The man in Roomette 3, Car No. 11, was a sniveling little neurotic who
wrote cheap little plays into which, as a social message, he inserted
cowardly little obscenities to the effect that all businessmen were

               -Ayn Rand, Atlas Shrugged

The association between Emotional Stability and conservative economic attitudes might be understood in similar, but differently-valenced terms. The positive pole of this trait is associated with emotional security and hardiness. The negative end (sometimes labeled “Neuroticism”) is associated with a tendency to feel anger, guilt, and sadness. Thus, people scoring low on Emotional Stability may be more prone to feelings of guilt or pity for those in need and may, in turn, support liberal economic policies intended to help these populations.

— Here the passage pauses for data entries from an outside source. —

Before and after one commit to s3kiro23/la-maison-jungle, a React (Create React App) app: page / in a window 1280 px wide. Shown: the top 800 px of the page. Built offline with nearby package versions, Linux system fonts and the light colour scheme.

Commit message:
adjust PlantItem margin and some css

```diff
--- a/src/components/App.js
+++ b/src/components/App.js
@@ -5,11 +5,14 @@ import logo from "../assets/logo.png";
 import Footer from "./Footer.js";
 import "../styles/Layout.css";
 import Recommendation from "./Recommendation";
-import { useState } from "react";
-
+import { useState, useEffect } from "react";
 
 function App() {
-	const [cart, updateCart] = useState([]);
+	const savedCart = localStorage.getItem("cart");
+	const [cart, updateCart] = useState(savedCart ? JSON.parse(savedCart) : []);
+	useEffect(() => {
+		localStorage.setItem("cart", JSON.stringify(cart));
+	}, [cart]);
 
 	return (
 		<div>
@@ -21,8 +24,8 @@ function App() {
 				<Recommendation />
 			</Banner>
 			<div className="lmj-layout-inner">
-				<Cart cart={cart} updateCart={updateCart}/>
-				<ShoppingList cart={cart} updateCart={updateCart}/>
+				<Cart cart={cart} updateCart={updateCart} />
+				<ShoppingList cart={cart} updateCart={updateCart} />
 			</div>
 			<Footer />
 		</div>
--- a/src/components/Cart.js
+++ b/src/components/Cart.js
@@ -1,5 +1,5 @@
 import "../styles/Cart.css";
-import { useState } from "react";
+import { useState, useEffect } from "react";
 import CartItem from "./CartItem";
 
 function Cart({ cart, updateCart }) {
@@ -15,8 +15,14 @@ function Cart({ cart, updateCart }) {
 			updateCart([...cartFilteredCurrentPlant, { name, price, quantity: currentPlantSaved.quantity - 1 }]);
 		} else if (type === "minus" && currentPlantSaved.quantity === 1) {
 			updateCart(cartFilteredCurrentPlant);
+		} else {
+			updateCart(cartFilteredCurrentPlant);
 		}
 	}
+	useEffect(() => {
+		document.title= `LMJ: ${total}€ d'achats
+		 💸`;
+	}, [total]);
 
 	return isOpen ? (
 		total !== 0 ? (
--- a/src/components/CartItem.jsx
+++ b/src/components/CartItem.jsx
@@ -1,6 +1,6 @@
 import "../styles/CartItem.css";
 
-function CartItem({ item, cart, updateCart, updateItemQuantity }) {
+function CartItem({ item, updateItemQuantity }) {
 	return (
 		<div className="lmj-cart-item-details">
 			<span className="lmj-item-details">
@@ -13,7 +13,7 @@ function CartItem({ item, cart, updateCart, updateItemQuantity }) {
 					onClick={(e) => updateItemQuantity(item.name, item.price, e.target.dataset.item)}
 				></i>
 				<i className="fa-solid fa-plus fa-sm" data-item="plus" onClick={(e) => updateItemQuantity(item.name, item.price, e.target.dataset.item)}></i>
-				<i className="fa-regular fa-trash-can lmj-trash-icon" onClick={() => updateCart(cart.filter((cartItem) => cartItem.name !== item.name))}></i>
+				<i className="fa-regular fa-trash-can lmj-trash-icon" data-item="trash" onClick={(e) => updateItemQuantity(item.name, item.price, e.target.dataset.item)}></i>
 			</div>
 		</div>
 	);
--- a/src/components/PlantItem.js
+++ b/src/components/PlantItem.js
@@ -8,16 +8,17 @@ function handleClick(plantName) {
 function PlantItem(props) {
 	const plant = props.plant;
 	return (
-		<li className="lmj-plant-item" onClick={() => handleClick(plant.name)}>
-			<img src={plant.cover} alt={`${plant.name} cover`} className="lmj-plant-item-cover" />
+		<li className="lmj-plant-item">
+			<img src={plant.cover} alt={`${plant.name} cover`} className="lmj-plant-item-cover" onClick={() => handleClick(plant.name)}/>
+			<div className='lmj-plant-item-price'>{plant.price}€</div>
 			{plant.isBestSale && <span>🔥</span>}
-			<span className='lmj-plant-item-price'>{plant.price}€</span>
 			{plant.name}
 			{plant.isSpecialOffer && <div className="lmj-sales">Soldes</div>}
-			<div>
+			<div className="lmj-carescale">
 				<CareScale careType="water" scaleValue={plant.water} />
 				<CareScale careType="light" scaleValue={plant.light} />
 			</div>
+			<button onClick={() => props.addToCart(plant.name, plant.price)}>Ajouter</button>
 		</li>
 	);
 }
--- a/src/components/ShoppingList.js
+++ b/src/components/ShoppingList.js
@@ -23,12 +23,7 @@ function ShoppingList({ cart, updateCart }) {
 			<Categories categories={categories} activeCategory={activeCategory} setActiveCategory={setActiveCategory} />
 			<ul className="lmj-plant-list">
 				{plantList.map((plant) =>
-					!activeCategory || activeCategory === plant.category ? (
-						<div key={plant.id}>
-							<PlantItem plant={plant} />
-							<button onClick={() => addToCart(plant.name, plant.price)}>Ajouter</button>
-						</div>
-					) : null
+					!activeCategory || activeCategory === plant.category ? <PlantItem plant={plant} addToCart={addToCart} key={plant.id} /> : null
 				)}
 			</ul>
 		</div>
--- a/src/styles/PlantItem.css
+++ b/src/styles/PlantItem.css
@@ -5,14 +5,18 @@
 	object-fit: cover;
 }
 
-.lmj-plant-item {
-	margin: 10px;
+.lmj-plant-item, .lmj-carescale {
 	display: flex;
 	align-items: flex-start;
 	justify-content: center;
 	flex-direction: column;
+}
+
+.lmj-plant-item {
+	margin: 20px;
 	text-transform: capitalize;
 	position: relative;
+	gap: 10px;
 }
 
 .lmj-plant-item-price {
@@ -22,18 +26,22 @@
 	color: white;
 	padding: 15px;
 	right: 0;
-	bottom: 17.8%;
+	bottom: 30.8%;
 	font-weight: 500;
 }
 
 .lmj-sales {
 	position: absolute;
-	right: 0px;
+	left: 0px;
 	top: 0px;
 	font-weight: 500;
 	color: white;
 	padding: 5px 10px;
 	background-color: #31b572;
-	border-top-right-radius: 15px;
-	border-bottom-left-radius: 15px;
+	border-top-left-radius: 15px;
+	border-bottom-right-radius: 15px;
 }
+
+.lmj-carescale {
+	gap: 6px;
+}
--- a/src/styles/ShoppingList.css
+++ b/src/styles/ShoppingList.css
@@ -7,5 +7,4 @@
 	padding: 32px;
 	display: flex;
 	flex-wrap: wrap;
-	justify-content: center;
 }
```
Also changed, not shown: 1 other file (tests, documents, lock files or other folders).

   -Alan Gerber et al, “Personality Traits and the Dimensions of Political Ideology”

Ayn Rand once again anticipates modern social science: Critics of the free market are more neurotic (i.e. lower in Stability) than proponents.  As Gerber et al note, there is more than one way to interpret this pattern, but I’m inclined see it in cognitive terms.  First pass:

People high in Stability realize that, objectively
speaking, life in First World countries is good and getting better all the
time.  As long as government leaves well enough alone, our problems will take care of themselves. 

People low in Stability, on the other hand, habitually blow minor problems out of proportion.  Even when they live in First World countries, they manage to convince themselves that the sky is falling.  Their typically neurotic response is to beg for Big Brother to save them from their largely
imaginary problems.  When government solutions don’t work out, they misinterpret it as further proof that life is hopeless – not that their “solutions” were ill-conceived.

P.S. If the neurotic are moderately more prone to anti-market bias, I wonder how much more inclined they are to pessimistic bias?